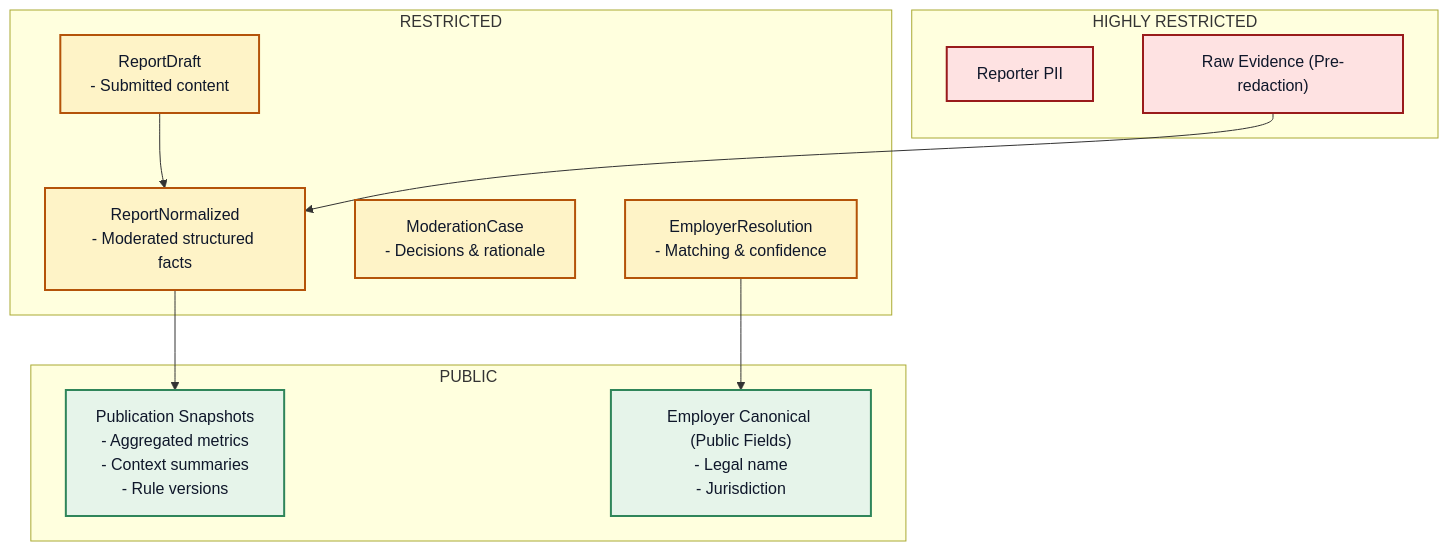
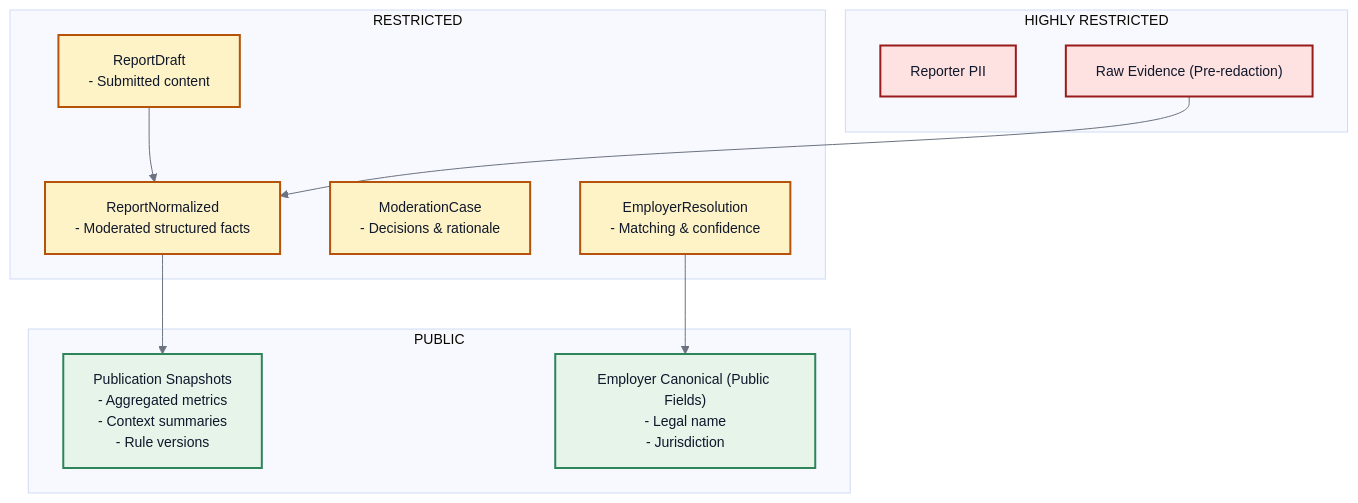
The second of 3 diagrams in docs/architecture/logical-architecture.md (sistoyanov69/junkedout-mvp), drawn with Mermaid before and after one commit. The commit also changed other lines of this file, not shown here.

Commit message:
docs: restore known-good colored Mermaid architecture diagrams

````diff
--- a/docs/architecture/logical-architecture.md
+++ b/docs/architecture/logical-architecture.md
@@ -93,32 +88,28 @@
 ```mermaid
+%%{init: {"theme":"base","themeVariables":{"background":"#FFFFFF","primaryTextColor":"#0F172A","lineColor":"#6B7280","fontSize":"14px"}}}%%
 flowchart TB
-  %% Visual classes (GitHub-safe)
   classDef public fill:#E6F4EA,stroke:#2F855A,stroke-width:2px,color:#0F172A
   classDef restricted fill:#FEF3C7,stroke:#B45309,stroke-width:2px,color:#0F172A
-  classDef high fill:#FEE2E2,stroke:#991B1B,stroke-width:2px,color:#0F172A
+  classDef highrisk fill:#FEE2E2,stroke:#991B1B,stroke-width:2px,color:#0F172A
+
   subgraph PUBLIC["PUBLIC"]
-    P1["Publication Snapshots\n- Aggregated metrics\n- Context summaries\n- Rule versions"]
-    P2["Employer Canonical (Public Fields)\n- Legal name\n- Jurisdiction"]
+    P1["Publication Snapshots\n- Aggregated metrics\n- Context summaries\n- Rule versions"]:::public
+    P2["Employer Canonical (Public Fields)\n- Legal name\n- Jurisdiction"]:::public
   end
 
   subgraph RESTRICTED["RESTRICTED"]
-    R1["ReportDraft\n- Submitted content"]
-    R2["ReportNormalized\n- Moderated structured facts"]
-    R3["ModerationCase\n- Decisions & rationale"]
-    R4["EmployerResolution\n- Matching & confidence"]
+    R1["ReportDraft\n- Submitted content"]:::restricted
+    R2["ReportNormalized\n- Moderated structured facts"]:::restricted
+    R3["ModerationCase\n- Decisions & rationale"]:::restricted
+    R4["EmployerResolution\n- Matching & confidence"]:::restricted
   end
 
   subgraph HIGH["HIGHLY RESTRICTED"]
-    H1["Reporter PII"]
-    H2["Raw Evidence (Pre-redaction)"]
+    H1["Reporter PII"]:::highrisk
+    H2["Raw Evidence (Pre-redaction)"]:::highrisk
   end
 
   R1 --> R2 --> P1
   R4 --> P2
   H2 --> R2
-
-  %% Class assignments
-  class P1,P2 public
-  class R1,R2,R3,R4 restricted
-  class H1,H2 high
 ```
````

▶ _Activity_: Among the lines above, find those holding "logical" and copy each one.

▶ _The completed task_:
The second of 3 diagrams in docs/architecture/logical-architecture.md (sistoyanov69/junkedout-mvp), drawn with Mermaid before and after one commit. The commit also changed other lines of this file, not shown here.
--- a/docs/architecture/logical-architecture.md
+++ b/docs/architecture/logical-architecture.md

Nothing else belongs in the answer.